The respective eyeballs of Viacom chairman/ceo Sumner M Redstone and president/coo Mel Karmazin finally disengaged Tuesday after nearly five years of interlocked glaring.

Karmazin walked the platinum plank with immediate effect, his anguish assuaged by two years salary at $1 million annually plus a goody-bag stuffed with a company performance-based annual bonus ($6.66 million last year) and deferred compensation ($2.99 million in 2003).

Which leaves the 81-year old Redstone firmly in the driving seat of the group in which he is controlling shareholder. Curiously, however, given the respect accorded to Karmazin in Wall Street, the latter's abrupt departure caused hardly a ripple in Viacom's stock price.

One large shareholder -- Mario Gabelli of Gabelli Funds -- probably spoke for many on the Street: "Mel is Mel and Sumner is Sumner. This will eliminate a bit of uncertainty and now they will be able to focus on the fundamentals."

Meantime, Redstone vowed to remove his hands from the Viacom steering wheel within three years, signalling his successor is likely to be his daughter Shari.

For the present, however, day-to-day operating responsibility has been handed to Viacom's two most senior television executives Tom Freston and Les Moonves, appointed joint-chief operating officers.

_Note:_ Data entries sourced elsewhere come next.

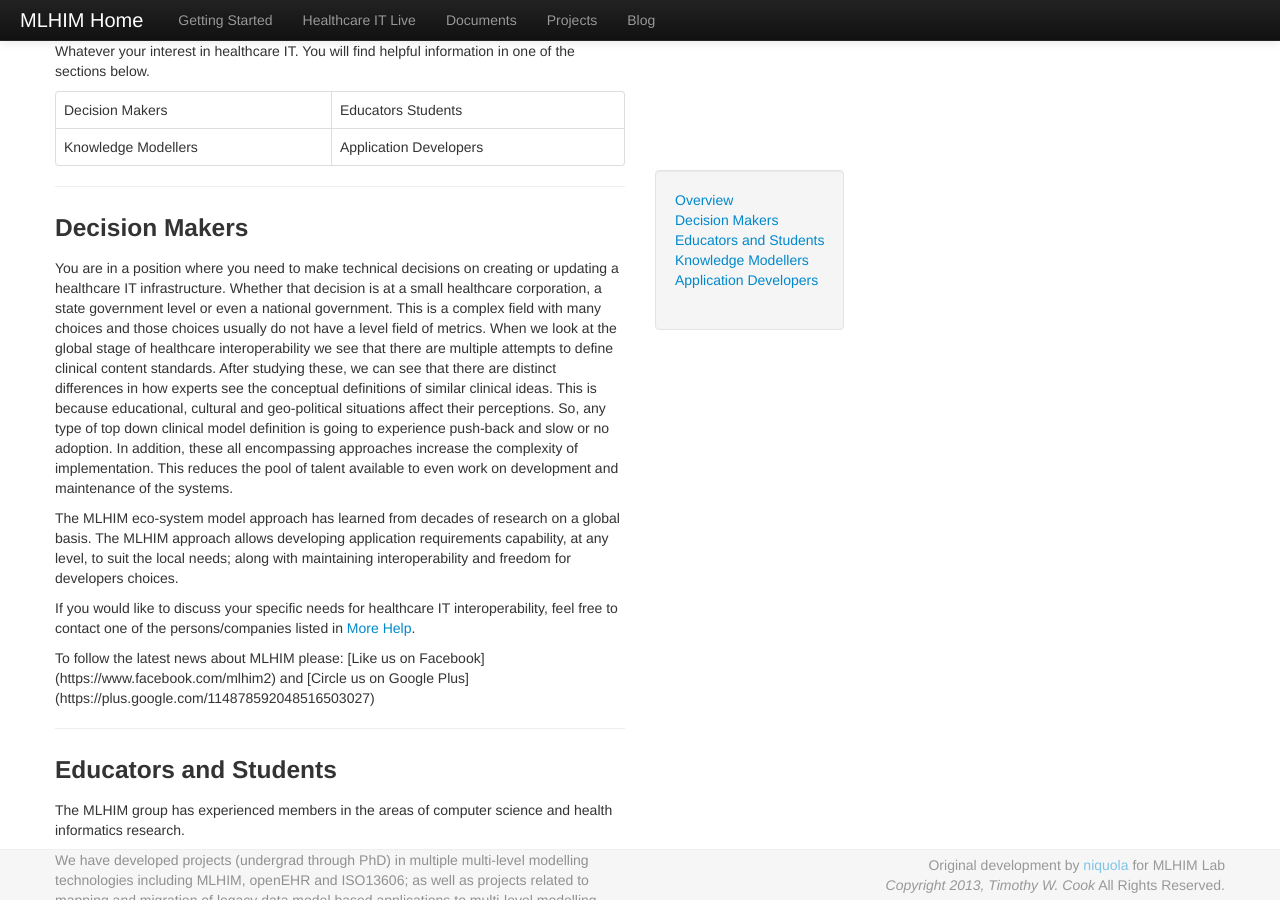
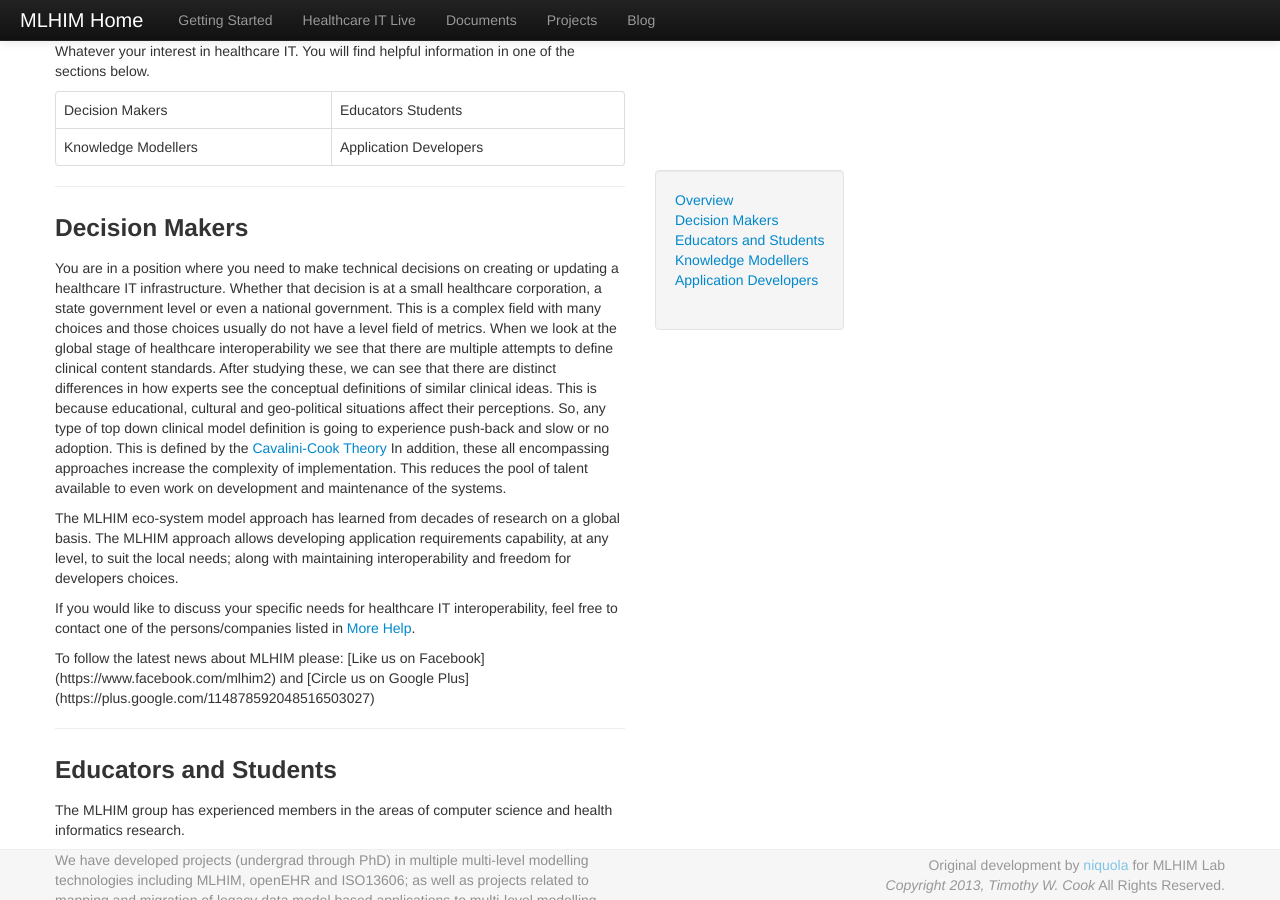
Before and after one commit to leanderdulac/mlhim.github.io, a Jekyll site: the page built from getting-started.markdown, in a window 1280 px wide and 900 px high, scrolled down 429 px. Built offline with Jekyll 4.4.1, drawn with Linux system fonts in a browser that asks for light colours.

Commit message:
Added theory graphic

```diff
--- a/getting-started.markdown
+++ b/getting-started.markdown
@@ -54,7 +54,7 @@
 This is because educational, cultural and geo-political situations
 affect their perceptions.
 So, any type of top down clinical model definition is going to
-experience push-back and slow or no adoption.
+experience push-back and slow or no adoption. This is defined by the [Cavalini-Cook Theory](img/cavalini_cook_theory.png)
 In addition, these all encompassing approaches increase the complexity
 of implementation.
 This reduces the pool of talent available to even work on development
```
Also changed, not shown: img/cavalini_cook_theory.png (added).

Data sourced from: Financial Times and; additional content by WARC staff